–Markus Stauff is a member of the media studies department at the University of Amsterdam. He is co-editor of the book Filmgenres: Sportfilm.
For the worst performance, it’s got to be Sylvester Stallone. Not for the Rocky films, which I rather like, though they are ridiculous enough in themselves, but for his truly risible role in Escape to Victory (released as Victory in the USA). This 1981 farrago, about a World War II soccer match between English prisoners of war and a German side, featured a number of real soccer players including Pelé and Bobby Moore. The convoluted plot climaxes with the American character played by Stallone standing in for the English goalie (even though everybody both inside and outside the film knows Sly is a far inferior player), saving a crucial penalty to clinch the match, and then pulling off the tried-and-tested cinematic trick of escaping with the rest of his team under cover of the applause.

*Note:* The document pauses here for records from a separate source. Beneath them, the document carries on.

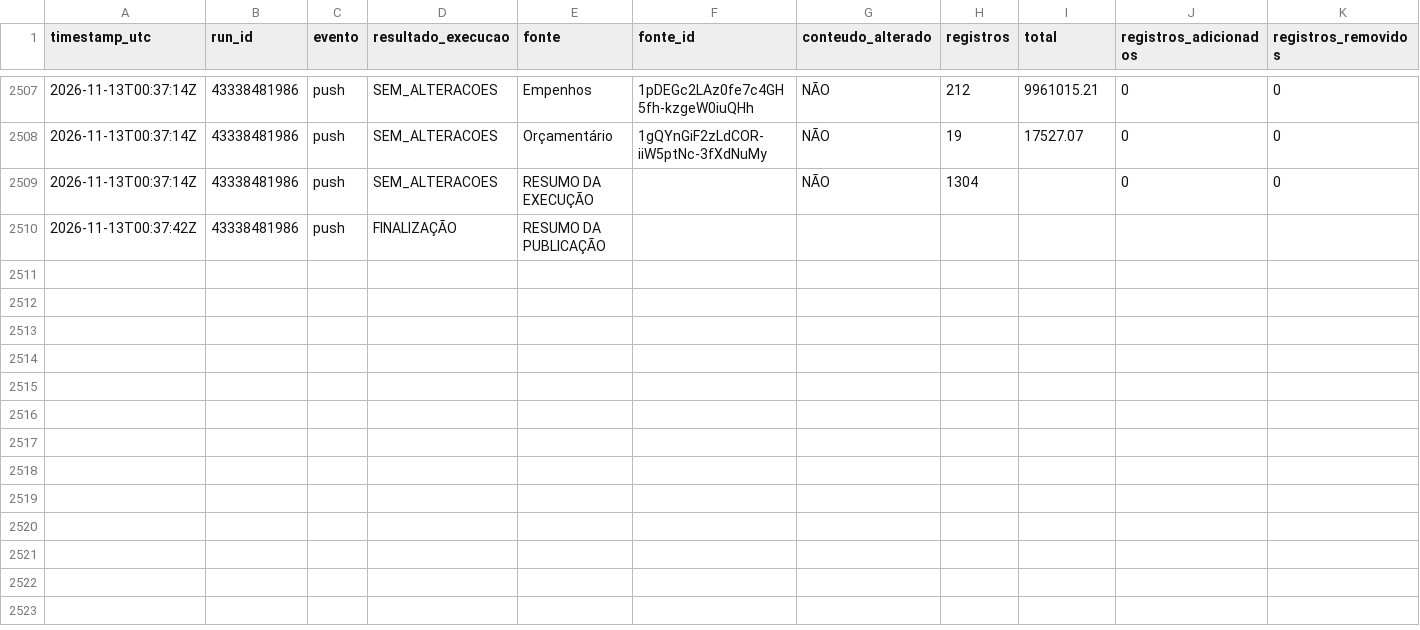
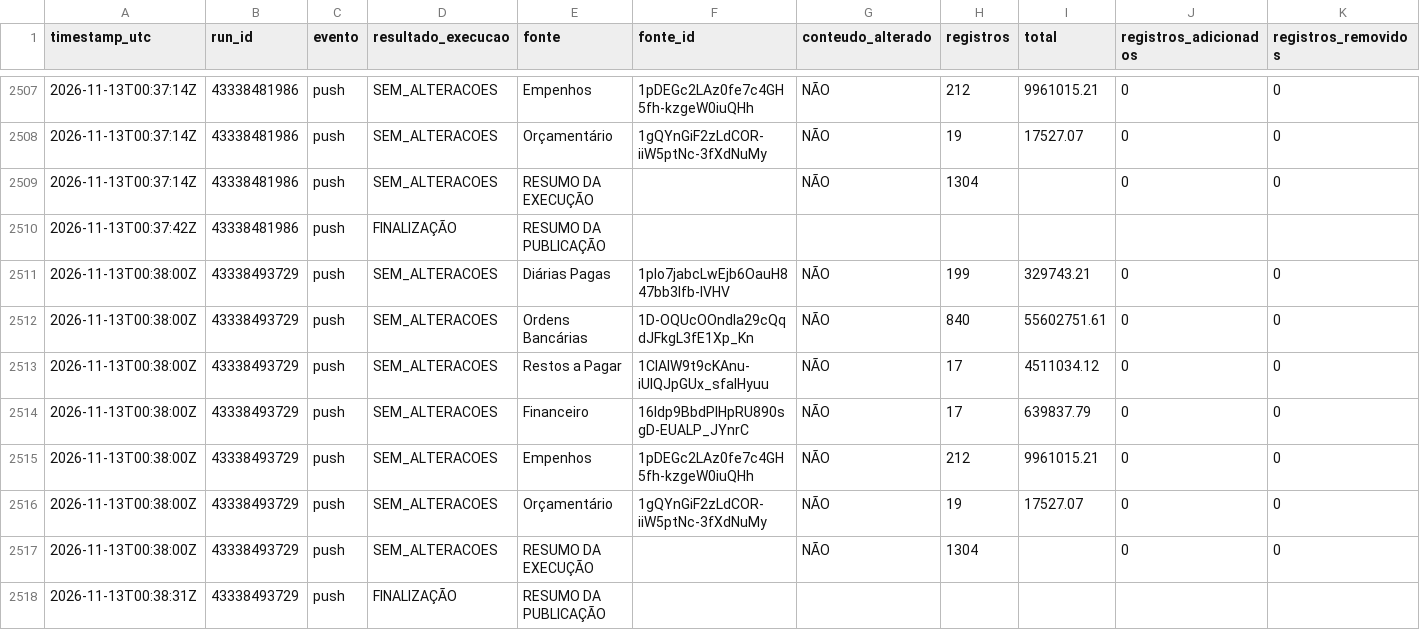
Before and after one commit to DanielBrasilIOC/brasil, a CSV file: logs/atualizacoes_dashboard.csv, drawn as a sheet; only a part is shown, gaps mark what is left out; rows hold the shown columns only; the diff names each change by its address in the sheet, - before the commit and + after, or states it on an @@ line.

```diff
--- a/logs/atualizacoes_dashboard.csv
+++ b/logs/atualizacoes_dashboard.csv
+row 2511: 2026-11-13T00:38:00Z | 43338493729 | push | SEM_ALTERACOES | Diárias Pagas | 1pIo7jabcLwEjb6OauH847bb3Ifb-lVHV | NÃO | 199 | 329743.21 | 0 | 0
+row 2512: 2026-11-13T00:38:00Z | 43338493729 | push | SEM_ALTERACOES | Ordens Bancárias | 1D-OQUcOOndla29cQqdJFkgL3fE1Xp_Kn | NÃO | 840 | 55602751.61 | 0 | 0
+row 2513: 2026-11-13T00:38:00Z | 43338493729 | push | SEM_ALTERACOES | Restos a Pagar | 1CIAIW9t9cKAnu-iUlQJpGUx_sfalHyuu | NÃO | 17 | 4511034.12 | 0 | 0
+row 2514: 2026-11-13T00:38:00Z | 43338493729 | push | SEM_ALTERACOES | Financeiro | 16ldp9BbdPIHpRU890sgD-EUALP_JYnrC | NÃO | 17 | 639837.79 | 0 | 0
+row 2515: 2026-11-13T00:38:00Z | 43338493729 | push | SEM_ALTERACOES | Empenhos | 1pDEGc2LAz0fe7c4GH5fh-kzgeW0iuQHh | NÃO | 212 | 9961015.21 | 0 | 0
+row 2516: 2026-11-13T00:38:00Z | 43338493729 | push | SEM_ALTERACOES | Orçamentário | 1gQYnGiF2zLdCOR-iiW5ptNc-3fXdNuMy | NÃO | 19 | 17527.07 | 0 | 0
+row 2517: 2026-11-13T00:38:00Z | 43338493729 | push | SEM_ALTERACOES | RESUMO DA EXECUÇÃO |  | NÃO | 1304 |  | 0 | 0
+row 2518: 2026-11-13T00:38:31Z | 43338493729 | push | FINALIZAÇÃO | RESUMO DA PUBLICAÇÃO
```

–David Papineau is professor of philosophy at King’s College London.
Tim Robbins gets the award for least believable athlete as a top young pitching prospect in Bull Durham. He has the height to be a Major League pitcher, but he throws the ball awkwardly, like a Little Leaguer who’s having trouble controlling a body that’s growing too fast. One critic has written that casting Robbins was the equivalent of putting Charles Barkley in a golf movie. My other choice for least believable performance has to go to John Goodman in The Babe. I really like Goodman as an actor, but he’s insulting Ruth’s legacy in this role. The Bambino may have eaten and drank too much, but he was never as overweight as Goodman is in this movie. Batting from the left side, Goodman reaches for the ball and is so off-balance that it’s hard to believe the ball would go a long way after he hits it.
–Aaron Baker is author of Contesting Identity: Sports in American Film. He teaches film and media at Arizona State University.